2. Kingdom Discipleship
The next most frequent response signaled the need for more robust understandings and practices of spiritual formation and discipleship in connection with the ethics of Jesus which encompass all of life and find communal as well as personal expression.

3. Comprehensive Mutuality
Just as many responses named the need for a greater theological and practical commitment to expanding our relationships, networks, and streams of learning across lines of diversity (gender, race/ethnicity, tribal affiliation, socio-economic class, and ministry context/model).

4. Responsive Leadership Development
A final issue well worth mentioning based on how often it came up is the need for fresh vision and engagement with regard to our paradigms and models of equipping church leaders, especially as they relate to the rapidly changing nature of our cultural contexts and the dynamics of gender and race.

Rich Villodas
Re-Imagining A Paradigm of Discipleship for Today

Speaking to the area of ecclesiology, Rich’s talk grew out of a central question (a la Bonhoeffer), "What is the Church to be for Christ today?" In short, Rich called our attention to the need to reimagine a paradigm of discipleship that shapes people into the image of Jesus for the sake of the world. This, he suggested, is predicated on our embrace of the reality that the church’s singular task is faithfulness to Jesus and his kingdom.

Jo Anne Lyon
Recovering the Imagination of the Early Church

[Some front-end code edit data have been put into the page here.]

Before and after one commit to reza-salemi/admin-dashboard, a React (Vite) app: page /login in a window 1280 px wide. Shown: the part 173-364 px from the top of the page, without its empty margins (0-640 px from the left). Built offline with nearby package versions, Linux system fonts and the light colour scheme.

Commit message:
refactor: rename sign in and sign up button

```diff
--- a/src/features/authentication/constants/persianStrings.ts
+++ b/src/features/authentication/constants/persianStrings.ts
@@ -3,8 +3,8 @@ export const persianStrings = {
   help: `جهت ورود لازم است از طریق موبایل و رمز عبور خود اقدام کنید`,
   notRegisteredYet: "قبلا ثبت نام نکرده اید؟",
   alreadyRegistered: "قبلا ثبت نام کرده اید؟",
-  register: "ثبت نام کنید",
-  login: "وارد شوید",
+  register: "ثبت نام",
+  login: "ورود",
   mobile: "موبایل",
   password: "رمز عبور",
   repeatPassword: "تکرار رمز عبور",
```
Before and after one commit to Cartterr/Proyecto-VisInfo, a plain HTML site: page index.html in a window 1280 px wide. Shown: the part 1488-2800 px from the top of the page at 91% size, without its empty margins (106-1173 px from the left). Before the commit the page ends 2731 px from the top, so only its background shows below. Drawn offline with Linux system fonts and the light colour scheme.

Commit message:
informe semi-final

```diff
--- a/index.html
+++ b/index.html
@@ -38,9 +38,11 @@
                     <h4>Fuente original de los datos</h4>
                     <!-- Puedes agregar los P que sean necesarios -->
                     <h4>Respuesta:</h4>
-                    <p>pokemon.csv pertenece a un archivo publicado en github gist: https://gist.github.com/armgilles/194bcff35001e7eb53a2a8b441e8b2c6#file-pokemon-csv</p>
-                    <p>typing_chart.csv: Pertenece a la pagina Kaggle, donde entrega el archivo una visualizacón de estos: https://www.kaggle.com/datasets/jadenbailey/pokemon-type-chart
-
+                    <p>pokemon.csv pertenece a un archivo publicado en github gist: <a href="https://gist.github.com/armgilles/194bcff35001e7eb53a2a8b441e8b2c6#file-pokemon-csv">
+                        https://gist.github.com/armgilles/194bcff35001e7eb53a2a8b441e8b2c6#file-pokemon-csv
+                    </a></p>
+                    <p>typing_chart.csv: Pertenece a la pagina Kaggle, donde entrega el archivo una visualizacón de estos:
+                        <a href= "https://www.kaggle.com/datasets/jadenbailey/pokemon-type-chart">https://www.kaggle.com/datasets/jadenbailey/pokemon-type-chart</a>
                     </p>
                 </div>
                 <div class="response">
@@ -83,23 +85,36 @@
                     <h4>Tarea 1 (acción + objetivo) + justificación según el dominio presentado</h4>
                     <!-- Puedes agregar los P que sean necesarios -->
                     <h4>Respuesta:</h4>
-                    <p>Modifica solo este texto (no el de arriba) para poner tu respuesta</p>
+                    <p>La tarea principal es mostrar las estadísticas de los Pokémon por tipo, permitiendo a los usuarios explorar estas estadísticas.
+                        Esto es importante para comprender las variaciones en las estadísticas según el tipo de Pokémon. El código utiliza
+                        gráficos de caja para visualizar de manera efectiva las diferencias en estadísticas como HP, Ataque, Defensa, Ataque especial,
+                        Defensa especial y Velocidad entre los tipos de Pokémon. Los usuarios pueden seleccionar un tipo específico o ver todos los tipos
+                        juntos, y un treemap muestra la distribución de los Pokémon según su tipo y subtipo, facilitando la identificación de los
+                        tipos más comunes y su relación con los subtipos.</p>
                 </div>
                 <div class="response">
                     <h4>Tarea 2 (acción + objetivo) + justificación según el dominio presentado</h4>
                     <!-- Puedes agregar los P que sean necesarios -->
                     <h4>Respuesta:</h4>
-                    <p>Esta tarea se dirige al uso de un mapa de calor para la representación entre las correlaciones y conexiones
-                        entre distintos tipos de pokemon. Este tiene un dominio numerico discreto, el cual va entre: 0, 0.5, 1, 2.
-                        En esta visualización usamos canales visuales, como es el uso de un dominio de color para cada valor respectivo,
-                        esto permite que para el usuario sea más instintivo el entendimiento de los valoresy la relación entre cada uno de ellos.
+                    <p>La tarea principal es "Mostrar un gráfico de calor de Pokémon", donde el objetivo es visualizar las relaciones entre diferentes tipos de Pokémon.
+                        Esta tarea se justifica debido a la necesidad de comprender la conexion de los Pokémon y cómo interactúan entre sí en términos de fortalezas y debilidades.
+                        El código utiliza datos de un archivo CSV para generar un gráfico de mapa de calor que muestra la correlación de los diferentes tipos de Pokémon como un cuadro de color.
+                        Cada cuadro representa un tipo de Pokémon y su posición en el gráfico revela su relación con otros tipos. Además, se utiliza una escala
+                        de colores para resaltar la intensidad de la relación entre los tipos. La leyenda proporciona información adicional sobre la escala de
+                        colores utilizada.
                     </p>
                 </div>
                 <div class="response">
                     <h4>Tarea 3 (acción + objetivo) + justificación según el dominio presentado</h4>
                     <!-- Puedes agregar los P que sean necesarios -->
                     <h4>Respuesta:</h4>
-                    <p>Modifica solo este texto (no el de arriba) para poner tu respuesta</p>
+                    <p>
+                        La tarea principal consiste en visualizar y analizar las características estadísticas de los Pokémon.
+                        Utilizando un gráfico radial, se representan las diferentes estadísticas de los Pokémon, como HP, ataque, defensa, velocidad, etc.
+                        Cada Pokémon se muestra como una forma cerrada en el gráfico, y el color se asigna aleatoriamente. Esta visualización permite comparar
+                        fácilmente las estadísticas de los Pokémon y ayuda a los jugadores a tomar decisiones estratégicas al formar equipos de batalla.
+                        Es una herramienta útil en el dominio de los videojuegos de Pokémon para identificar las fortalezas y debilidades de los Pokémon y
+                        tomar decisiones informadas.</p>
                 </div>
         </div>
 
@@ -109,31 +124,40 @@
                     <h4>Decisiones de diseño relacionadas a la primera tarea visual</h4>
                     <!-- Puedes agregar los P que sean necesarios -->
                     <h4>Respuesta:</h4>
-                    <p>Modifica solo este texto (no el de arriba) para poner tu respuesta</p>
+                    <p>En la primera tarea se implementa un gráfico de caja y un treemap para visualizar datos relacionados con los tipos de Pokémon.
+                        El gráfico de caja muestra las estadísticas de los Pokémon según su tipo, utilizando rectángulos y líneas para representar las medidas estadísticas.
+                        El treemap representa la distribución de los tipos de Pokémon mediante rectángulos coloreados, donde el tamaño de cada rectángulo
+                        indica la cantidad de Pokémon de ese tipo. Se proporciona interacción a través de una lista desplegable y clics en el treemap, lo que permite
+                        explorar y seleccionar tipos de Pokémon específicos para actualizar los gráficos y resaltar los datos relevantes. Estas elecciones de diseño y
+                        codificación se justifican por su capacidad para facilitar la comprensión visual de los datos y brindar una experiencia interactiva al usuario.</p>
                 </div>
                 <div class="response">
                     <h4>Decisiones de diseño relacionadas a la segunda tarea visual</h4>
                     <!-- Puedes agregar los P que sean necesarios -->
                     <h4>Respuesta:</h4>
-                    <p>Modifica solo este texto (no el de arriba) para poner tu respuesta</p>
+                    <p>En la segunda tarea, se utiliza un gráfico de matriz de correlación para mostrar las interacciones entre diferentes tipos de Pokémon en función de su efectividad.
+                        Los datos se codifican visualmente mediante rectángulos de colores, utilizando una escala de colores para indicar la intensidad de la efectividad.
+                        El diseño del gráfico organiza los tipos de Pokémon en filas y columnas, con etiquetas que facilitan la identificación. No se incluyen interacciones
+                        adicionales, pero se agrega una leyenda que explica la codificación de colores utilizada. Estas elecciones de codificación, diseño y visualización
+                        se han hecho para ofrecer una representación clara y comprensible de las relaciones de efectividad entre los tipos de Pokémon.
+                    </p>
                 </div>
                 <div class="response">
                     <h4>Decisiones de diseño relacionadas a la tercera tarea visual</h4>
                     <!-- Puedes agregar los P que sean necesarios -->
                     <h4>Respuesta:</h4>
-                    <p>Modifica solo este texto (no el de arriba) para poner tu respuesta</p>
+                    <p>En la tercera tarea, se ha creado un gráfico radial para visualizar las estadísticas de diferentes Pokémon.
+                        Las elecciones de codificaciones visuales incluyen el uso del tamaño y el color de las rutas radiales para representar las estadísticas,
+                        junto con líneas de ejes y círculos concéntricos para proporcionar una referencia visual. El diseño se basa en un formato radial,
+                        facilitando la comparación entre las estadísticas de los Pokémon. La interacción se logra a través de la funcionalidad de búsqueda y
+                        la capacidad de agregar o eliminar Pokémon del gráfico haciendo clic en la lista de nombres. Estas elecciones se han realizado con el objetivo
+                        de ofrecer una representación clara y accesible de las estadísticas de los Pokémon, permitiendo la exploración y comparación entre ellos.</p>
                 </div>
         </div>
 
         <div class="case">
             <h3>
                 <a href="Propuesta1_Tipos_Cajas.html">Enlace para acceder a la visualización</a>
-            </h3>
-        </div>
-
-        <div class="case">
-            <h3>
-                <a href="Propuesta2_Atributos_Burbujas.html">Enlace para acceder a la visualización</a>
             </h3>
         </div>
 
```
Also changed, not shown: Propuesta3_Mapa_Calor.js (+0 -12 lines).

Jo Anne began her remarks with the powerful ultimatum that the American evangelical church of our day must decide if we are going to be nationalistic or Jesus churches. She also referenced a number of strategic opportunities before us, such as reclaiming justice as central to discipleship and increasing opportunities to learn from the non-Western Church.